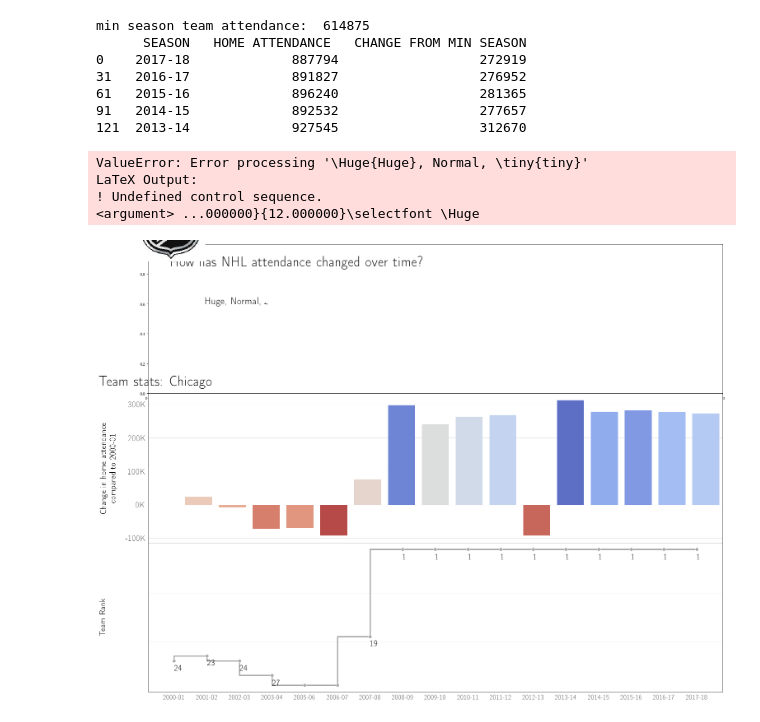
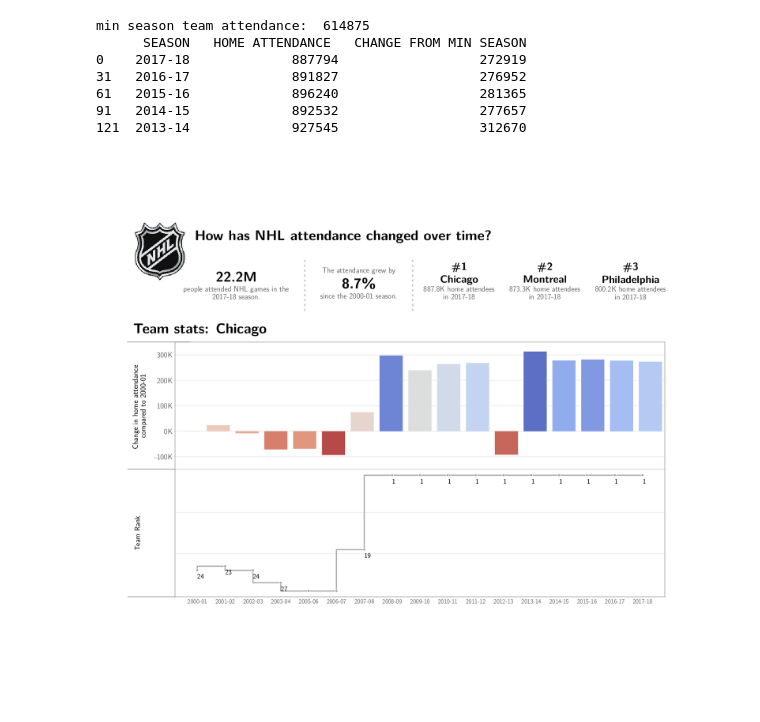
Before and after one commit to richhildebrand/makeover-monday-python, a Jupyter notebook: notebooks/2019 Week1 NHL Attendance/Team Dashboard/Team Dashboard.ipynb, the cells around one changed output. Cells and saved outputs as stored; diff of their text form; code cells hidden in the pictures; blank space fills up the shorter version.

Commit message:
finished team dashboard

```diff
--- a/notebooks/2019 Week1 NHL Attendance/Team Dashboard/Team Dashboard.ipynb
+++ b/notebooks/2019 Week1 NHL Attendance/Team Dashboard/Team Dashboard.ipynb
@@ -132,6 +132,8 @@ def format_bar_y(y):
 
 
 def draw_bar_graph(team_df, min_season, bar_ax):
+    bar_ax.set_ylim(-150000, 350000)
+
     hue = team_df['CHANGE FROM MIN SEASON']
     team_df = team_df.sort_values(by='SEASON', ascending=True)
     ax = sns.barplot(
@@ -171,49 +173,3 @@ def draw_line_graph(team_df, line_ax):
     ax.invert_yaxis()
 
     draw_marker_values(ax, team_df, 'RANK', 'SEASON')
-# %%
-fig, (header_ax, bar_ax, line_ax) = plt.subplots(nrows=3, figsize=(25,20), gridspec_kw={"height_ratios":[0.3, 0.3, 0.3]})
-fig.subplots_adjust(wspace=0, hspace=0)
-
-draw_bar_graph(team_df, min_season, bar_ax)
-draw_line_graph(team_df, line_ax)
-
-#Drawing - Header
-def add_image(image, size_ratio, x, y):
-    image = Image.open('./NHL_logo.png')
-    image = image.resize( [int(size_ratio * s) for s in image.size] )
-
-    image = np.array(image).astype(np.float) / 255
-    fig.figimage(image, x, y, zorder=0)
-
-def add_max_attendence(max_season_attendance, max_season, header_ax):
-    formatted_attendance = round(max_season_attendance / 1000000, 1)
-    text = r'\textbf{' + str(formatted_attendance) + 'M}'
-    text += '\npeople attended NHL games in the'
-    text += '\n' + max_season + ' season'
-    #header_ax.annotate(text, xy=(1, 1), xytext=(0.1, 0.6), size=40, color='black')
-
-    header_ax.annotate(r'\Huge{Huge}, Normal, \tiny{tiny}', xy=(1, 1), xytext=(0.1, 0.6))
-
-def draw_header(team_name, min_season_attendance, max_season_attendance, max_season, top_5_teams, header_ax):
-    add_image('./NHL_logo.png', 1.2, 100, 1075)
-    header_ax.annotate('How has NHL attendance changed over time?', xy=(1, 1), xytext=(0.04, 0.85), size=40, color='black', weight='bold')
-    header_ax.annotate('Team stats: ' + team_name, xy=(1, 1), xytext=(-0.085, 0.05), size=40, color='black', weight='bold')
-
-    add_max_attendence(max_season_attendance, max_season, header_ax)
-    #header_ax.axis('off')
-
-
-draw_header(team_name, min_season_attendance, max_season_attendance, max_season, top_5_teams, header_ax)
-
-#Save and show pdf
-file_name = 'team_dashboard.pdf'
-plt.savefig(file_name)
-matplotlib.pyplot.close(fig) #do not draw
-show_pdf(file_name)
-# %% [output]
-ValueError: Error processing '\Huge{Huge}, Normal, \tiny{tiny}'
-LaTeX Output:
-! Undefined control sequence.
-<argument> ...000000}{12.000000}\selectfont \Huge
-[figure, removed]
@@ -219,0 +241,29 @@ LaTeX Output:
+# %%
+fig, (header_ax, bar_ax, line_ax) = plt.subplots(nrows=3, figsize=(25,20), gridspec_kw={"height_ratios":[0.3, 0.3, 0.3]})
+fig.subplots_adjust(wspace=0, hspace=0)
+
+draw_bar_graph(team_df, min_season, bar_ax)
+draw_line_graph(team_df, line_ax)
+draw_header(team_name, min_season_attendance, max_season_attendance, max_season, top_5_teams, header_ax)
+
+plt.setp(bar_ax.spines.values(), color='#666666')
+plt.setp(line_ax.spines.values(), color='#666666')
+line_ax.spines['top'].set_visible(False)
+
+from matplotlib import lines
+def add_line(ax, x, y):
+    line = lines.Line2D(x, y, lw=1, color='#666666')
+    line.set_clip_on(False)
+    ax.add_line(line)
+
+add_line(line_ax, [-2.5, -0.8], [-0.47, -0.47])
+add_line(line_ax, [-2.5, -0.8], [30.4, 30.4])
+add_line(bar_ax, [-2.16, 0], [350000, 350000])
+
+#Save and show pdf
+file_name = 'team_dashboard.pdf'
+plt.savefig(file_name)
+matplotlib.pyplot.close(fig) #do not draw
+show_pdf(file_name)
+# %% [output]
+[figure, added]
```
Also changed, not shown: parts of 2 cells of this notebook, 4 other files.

---

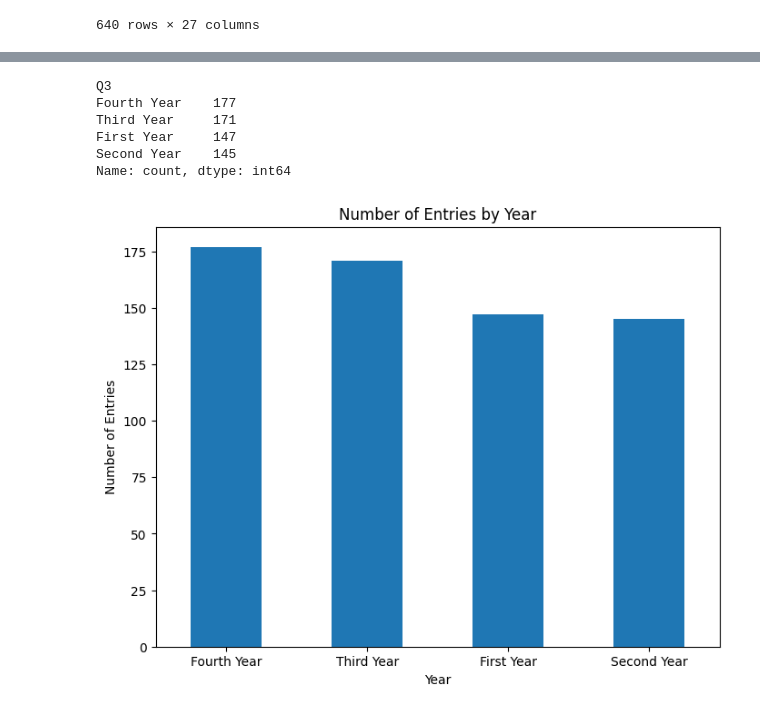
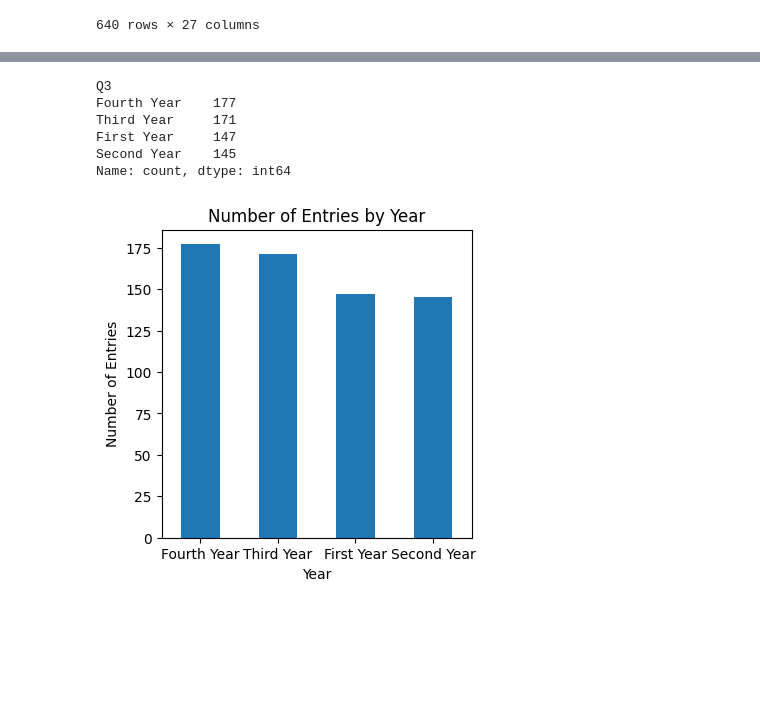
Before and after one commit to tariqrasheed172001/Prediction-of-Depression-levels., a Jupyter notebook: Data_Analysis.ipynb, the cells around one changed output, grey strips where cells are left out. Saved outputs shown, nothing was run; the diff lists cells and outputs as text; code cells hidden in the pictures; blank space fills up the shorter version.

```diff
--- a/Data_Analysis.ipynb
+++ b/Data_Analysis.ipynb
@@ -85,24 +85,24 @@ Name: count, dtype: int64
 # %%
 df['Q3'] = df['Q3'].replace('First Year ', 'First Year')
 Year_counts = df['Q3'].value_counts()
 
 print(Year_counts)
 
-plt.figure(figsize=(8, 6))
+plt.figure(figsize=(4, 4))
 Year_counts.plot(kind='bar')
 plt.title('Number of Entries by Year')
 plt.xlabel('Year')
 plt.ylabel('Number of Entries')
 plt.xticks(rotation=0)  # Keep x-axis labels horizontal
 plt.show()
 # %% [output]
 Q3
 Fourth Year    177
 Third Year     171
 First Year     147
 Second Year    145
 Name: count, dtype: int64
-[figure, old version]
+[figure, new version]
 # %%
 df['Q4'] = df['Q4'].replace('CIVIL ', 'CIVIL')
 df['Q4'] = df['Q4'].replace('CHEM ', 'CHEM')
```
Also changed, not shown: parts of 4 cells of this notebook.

◆ Aim of the exercise: In the records above, how many lines include "color"? Reply only with the number.

◆ Your solution: 6